## WHAT YOU NEED TO DO
Repeat each entry exactly. Drop every image.
*-*-*
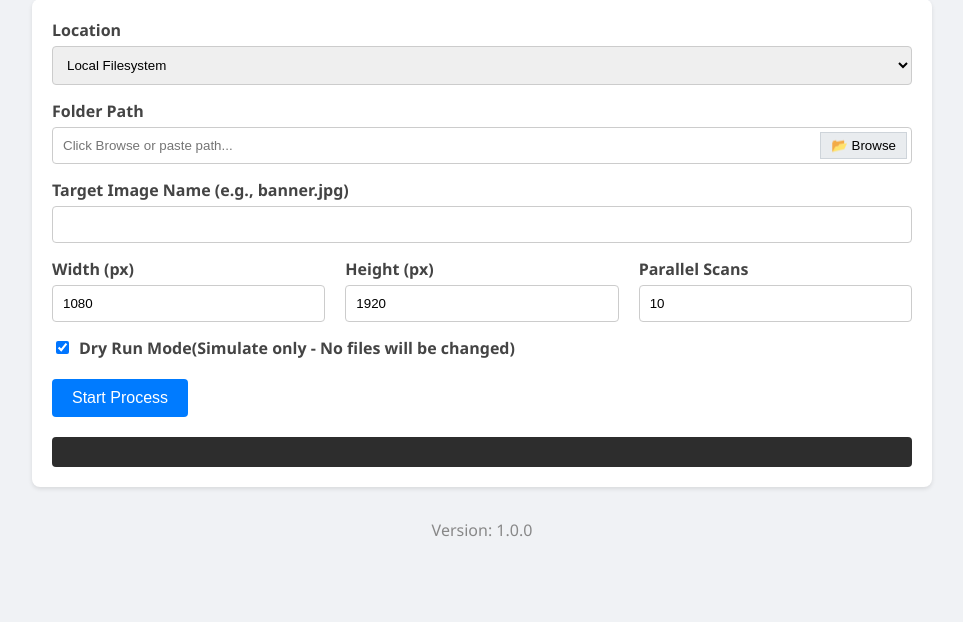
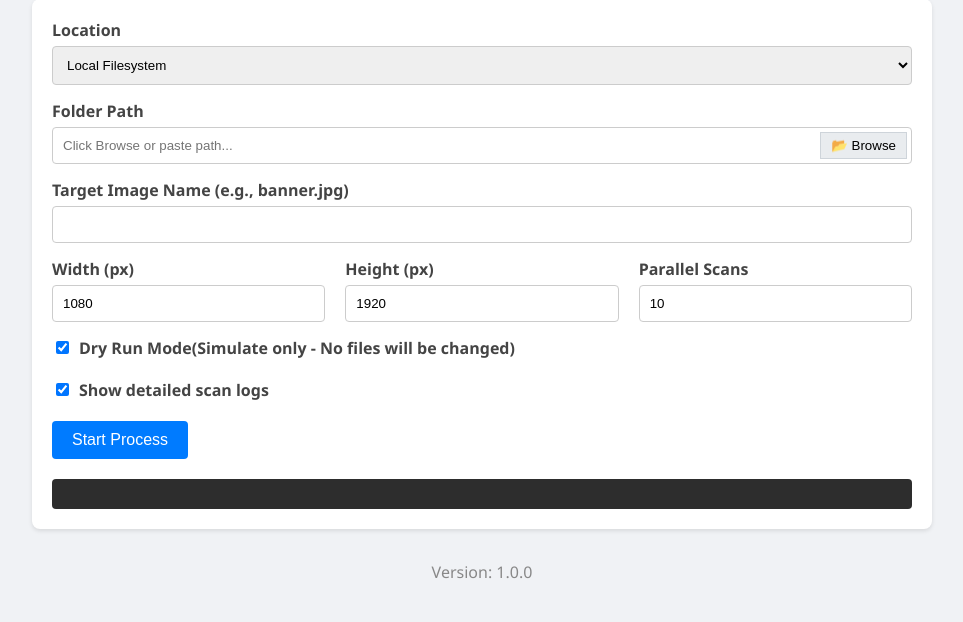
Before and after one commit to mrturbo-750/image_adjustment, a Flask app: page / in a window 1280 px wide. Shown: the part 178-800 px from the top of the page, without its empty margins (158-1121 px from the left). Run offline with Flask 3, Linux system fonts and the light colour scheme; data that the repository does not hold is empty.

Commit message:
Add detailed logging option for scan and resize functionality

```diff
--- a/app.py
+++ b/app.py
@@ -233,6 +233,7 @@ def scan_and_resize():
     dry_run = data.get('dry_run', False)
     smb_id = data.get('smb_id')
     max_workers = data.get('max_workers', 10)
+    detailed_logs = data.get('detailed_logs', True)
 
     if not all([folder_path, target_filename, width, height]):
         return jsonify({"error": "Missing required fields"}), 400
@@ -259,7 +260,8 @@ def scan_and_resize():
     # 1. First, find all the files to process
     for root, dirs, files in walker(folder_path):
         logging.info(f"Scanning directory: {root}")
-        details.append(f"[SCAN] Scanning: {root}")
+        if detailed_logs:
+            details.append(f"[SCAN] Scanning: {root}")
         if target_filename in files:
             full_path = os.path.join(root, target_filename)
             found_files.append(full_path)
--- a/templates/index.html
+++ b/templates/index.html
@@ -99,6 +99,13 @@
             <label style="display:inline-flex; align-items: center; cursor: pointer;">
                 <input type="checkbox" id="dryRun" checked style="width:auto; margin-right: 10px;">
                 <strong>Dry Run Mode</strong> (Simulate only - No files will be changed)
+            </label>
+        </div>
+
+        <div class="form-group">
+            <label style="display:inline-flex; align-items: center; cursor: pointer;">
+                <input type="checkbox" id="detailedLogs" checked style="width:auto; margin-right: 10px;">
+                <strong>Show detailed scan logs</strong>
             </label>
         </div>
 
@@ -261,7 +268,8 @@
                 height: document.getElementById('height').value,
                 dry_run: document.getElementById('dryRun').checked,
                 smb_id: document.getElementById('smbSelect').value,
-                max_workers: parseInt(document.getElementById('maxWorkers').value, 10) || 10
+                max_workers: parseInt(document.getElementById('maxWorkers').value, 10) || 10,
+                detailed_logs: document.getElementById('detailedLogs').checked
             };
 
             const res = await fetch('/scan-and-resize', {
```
*-*-*
## SOLUTION FOR THIS TASK
Before and after one commit to mrturbo-750/image_adjustment, a Flask app: page / in a window 1280 px wide. Shown: the part 178-800 px from the top of the page, without its empty margins (158-1121 px from the left). Run offline with Flask 3, Linux system fonts and the light colour scheme; data that the repository does not hold is empty.

Commit message:
Add detailed logging option for scan and resize functionality

```diff
--- a/app.py
+++ b/app.py
@@ -233,6 +233,7 @@ def scan_and_resize():
     dry_run = data.get('dry_run', False)
     smb_id = data.get('smb_id')
     max_workers = data.get('max_workers', 10)
+    detailed_logs = data.get('detailed_logs', True)
 
     if not all([folder_path, target_filename, width, height]):
         return jsonify({"error": "Missing required fields"}), 400
@@ -259,7 +260,8 @@ def scan_and_resize():
     # 1. First, find all the files to process
     for root, dirs, files in walker(folder_path):
         logging.info(f"Scanning directory: {root}")
-        details.append(f"[SCAN] Scanning: {root}")
+        if detailed_logs:
+            details.append(f"[SCAN] Scanning: {root}")
         if target_filename in files:
             full_path = os.path.join(root, target_filename)
             found_files.append(full_path)
--- a/templates/index.html
+++ b/templates/index.html
@@ -99,6 +99,13 @@
             <label style="display:inline-flex; align-items: center; cursor: pointer;">
                 <input type="checkbox" id="dryRun" checked style="width:auto; margin-right: 10px;">
                 <strong>Dry Run Mode</strong> (Simulate only - No files will be changed)
+            </label>
+        </div>
+
+        <div class="form-group">
+            <label style="display:inline-flex; align-items: center; cursor: pointer;">
+                <input type="checkbox" id="detailedLogs" checked style="width:auto; margin-right: 10px;">
+                <strong>Show detailed scan logs</strong>
             </label>
         </div>
 
@@ -261,7 +268,8 @@
                 height: document.getElementById('height').value,
                 dry_run: document.getElementById('dryRun').checked,
                 smb_id: document.getElementById('smbSelect').value,
-                max_workers: parseInt(document.getElementById('maxWorkers').value, 10) || 10
+                max_workers: parseInt(document.getElementById('maxWorkers').value, 10) || 10,
+                detailed_logs: document.getElementById('detailedLogs').checked
             };
 
             const res = await fetch('/scan-and-resize', {
```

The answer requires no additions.